Look through the records, and wherever the string "role" turns up, copy out that line.

(Stored items)
--- START ---
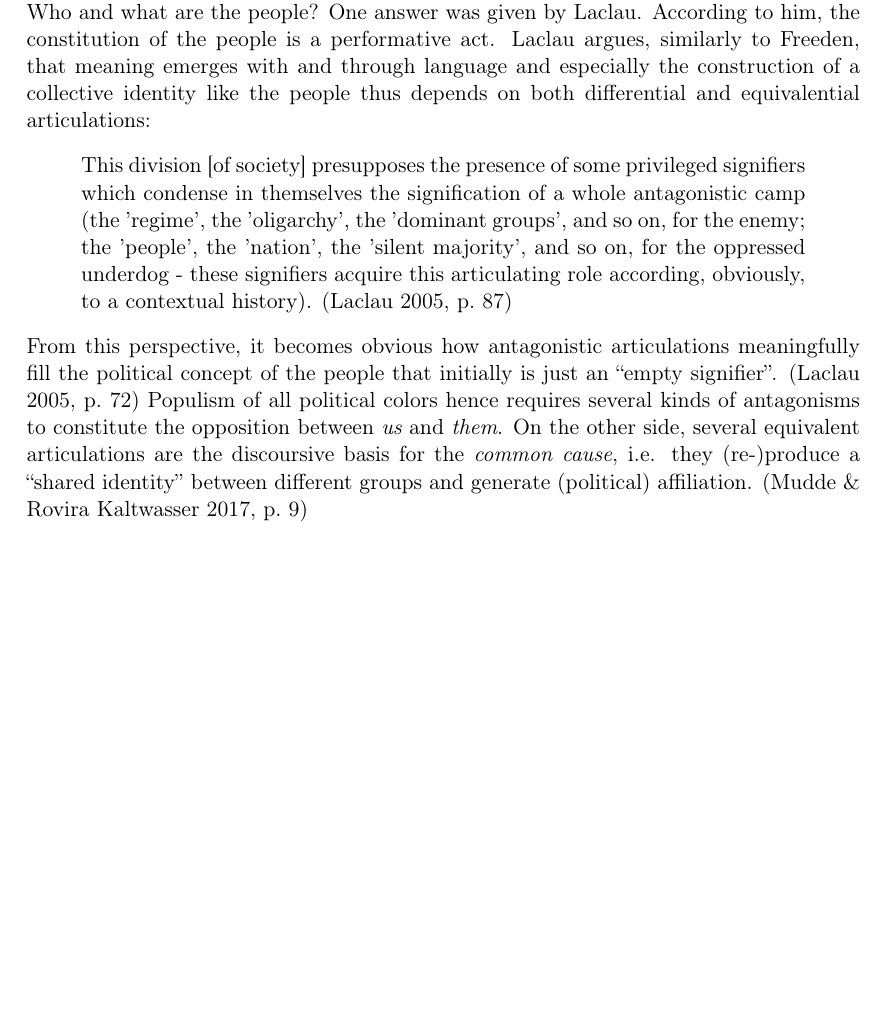
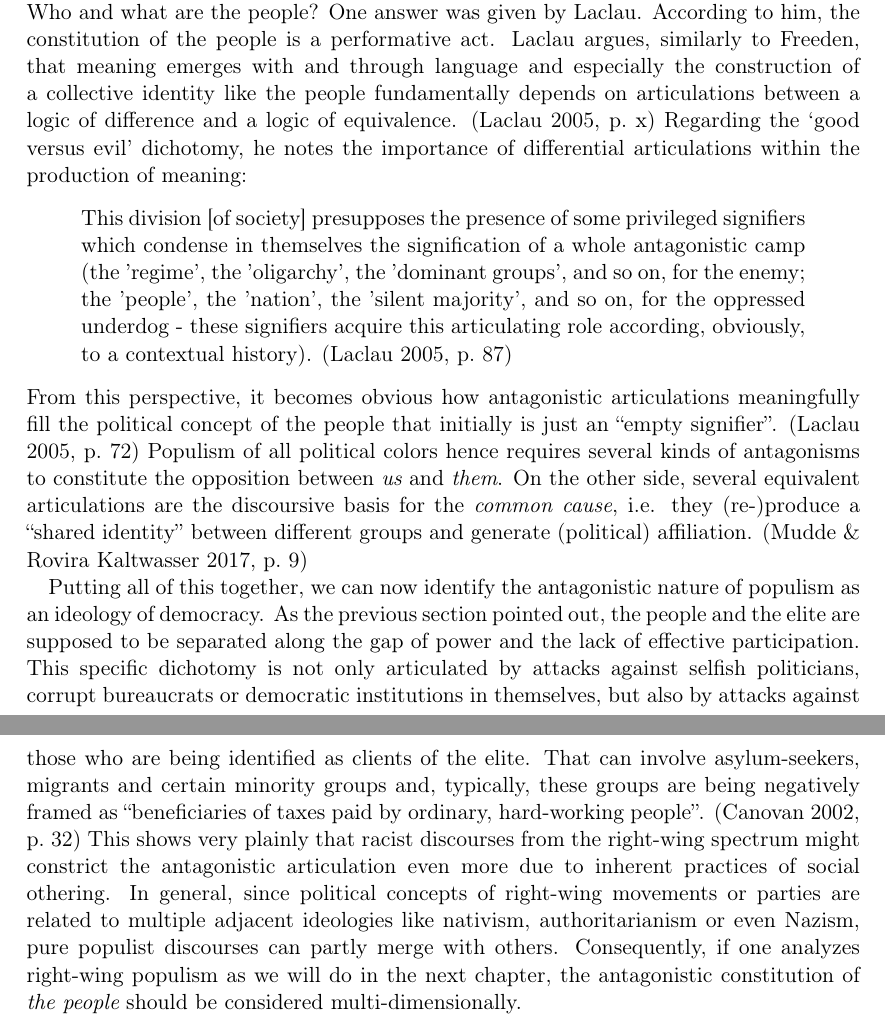
Before and after one commit to PaulKeydel/telegram_populism, a LaTeX thesis (ba_thesis/ba_thesis.tex): part of page 7 of 22 before the commit and two parts of pages 7 and 8 of 23 after it, the two joined at a grey line, cut so that both start at the same text, the shorter picture padded with empty space. Compiled offline with pdfLaTeX.

Commit message:
ch2_3 v1

```diff
--- a/ba_thesis/ba_thesis.tex
+++ b/ba_thesis/ba_thesis.tex
@@ -60,11 +60,12 @@ Aside from this antagonistic relationship between the people and the elite and i
 From a democratic point of view, the purpose of ideologies may be summed up in constructing bridges between {\em the people} and {\em politics}. They can offer a mental and intelligible map of the reality which becomes even more pressing within democracies, that are by their nature highly inclusive and complex. However, ideologies within democracies cannot avoid being misrepresentative regarding basic democratic principles. In this sense, populism as a specific thin-centered ideology with its appeal to people’s sovereignty admittedly generates a simplification of the political arena but, on the other hand, creates a ``popular unity against multiplicity'' and a ``majority against minorities'', respectively. \cite[p.~26]{canovan:2002} Despite that paradox, populism as the most vivid bridge appears to be inherent in democracy.
 \section{The role of antagonisms}
 Roughly speaking, antagonisms are almost always the crucial element in constructing theoretical understandings of populism regardless of whether it is left-wing or right-wing. In Mouffe's and Laclau's conception of populism as a discoursive strategy, antagonisms are assumed to be the observable consequences of neoliberal hegemony. They need to be addressed by expressing all modes of oppression and exploitation equivalently in a linguistic chain associated with other social inequalities. Due to this chain of equivalent antagonisms, a discoursive momentum will be established to re-politicize society and repress the neoliberal hegemony. \cite[p.~135]{laclaumouffe:2001}\par
-While the antagonistic configuration of left-wing populism is based on fights against poverty, privileged classes or ecological destruction, right-wing populism usually draws on other rivalries. But, as noted in the previous section, in all cases the use of antagonisms is required for constructing a specific dichotomy of {\em the people} and {\em the elite}. Following Mudde's definition, the concepts of the people and the elite are besides {\em the general will} the core concepts forming the populist ideology. As such they divide society into two distinct groups distinguishing between ``a homogeneous {\em good} and a homogeneous {\em evil}'' \cite[p.~7]{mudde:2017}. The concept of the people is thereby rather indeterminate: Who and what are the people? One answer was given by Laclau. According to him, the constitution of the people is a performative act. Laclau argues, similarly to Freeden, that meaning emerges with and through language and especially the construction of a collective identity like the people thus depends on both differential and equivalential articulations:
+While the antagonistic configuration of left-wing populism is based on fights against poverty, privileged classes or ecological destruction, right-wing populism usually draws on other rivalries. But, as noted in the previous section, in all cases the use of antagonisms is required for constructing a specific dichotomy of {\em the people} and {\em the elite}. Following Mudde's definition, the concepts of the people and the elite are besides {\em the general will} the core concepts forming the populist ideology. As such they divide society into two distinct groups distinguishing between ``a homogeneous {\em good} and a homogeneous {\em evil}'' \cite[p.~7]{mudde:2017}. The concept of the people is thereby rather indeterminate: Who and what are the people? One answer was given by Laclau. According to him, the constitution of the people is a performative act. Laclau argues, similarly to Freeden, that meaning emerges with and through language and especially the construction of a collective identity like the people fundamentally depends on articulations between a logic of difference and a logic of equivalence. \cite[p.~x]{laclau:2005} Regarding the `good versus evil' dichotomy, he notes the importance of differential articulations within the production of meaning:
 \begin{quote}
     This division [of society] presupposes the presence of some privileged signifiers which condense in themselves the signification of a whole antagonistic camp (the 'regime', the 'oligarchy', the 'dominant groups', and so on, for the enemy; the 'people', the 'nation', the 'silent majority', and so on, for the oppressed underdog - these signifiers acquire this articulating role according, obviously, to a contextual history). \cite[p.~87]{laclau:2005}
 \end{quote}
-From this perspective, it becomes obvious how antagonistic articulations meaningfully fill the political concept of the people that initially is just an ``empty signifier''. \cite[p.~72]{laclau:2005} Populism of all political colors hence requires several kinds of antagonisms to constitute the opposition between {\em us} and {\em them}. On the other side, several equivalent articulations are the discoursive basis for the {\em common cause}, i.e. they (re-)produce a ``shared identity'' between different groups and generate (political) affiliation. \cite[p.~9]{mudde:2017}
+From this perspective, it becomes obvious how antagonistic articulations meaningfully fill the political concept of the people that initially is just an ``empty signifier''. \cite[p.~72]{laclau:2005} Populism of all political colors hence requires several kinds of antagonisms to constitute the opposition between {\em us} and {\em them}. On the other side, several equivalent articulations are the discoursive basis for the {\em common cause}, i.e. they (re-)produce a ``shared identity'' between different groups and generate (political) affiliation. \cite[p.~9]{mudde:2017}\par
+Putting all of this together, we can now identify the antagonistic nature of populism as an ideology of democracy. As the previous section pointed out, the people and the elite are supposed to be separated along the gap of power and the lack of effective participation. This specific dichotomy is not only articulated by attacks against selfish politicians, corrupt bureaucrats or democratic institutions in themselves, but also by attacks against those who are being identified as clients of the elite. That can involve asylum-seekers, migrants and certain minority groups and, typically, these groups are being negatively framed as ``beneficiaries of taxes paid by ordinary, hard-working people''. \cite[p.~32]{canovan:2002} This shows very plainly that racist discourses from the right-wing spectrum might constrict the antagonistic articulation even more due to inherent practices of social othering. In general, since political concepts of right-wing movements or parties are related to multiple adjacent ideologies like nativism, authoritarianism or even Nazism, pure populist discourses can partly merge with others. Consequently, if one analyzes right-wing populism as we will do in the next chapter, the antagonistic constitution of {\em the people} should be considered multi-dimensionally.
 %%%%%
 % 3 %
 %%%%%
```
Also changed, not shown: ba_thesis/ba_thesis.pdf.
--- END ---
REPLY:
 \section{The role of antagonisms}
     This division [of society] presupposes the presence of some privileged signifiers which condense in themselves the signification of a whole antagonistic camp (the 'regime', the 'oligarchy', the 'dominant groups', and so on, for the enemy; the 'people', the 'nation', the 'silent majority', and so on, for the oppressed underdog - these signifiers acquire this articulating role according, obviously, to a contextual history). \cite[p.~87]{laclau:2005}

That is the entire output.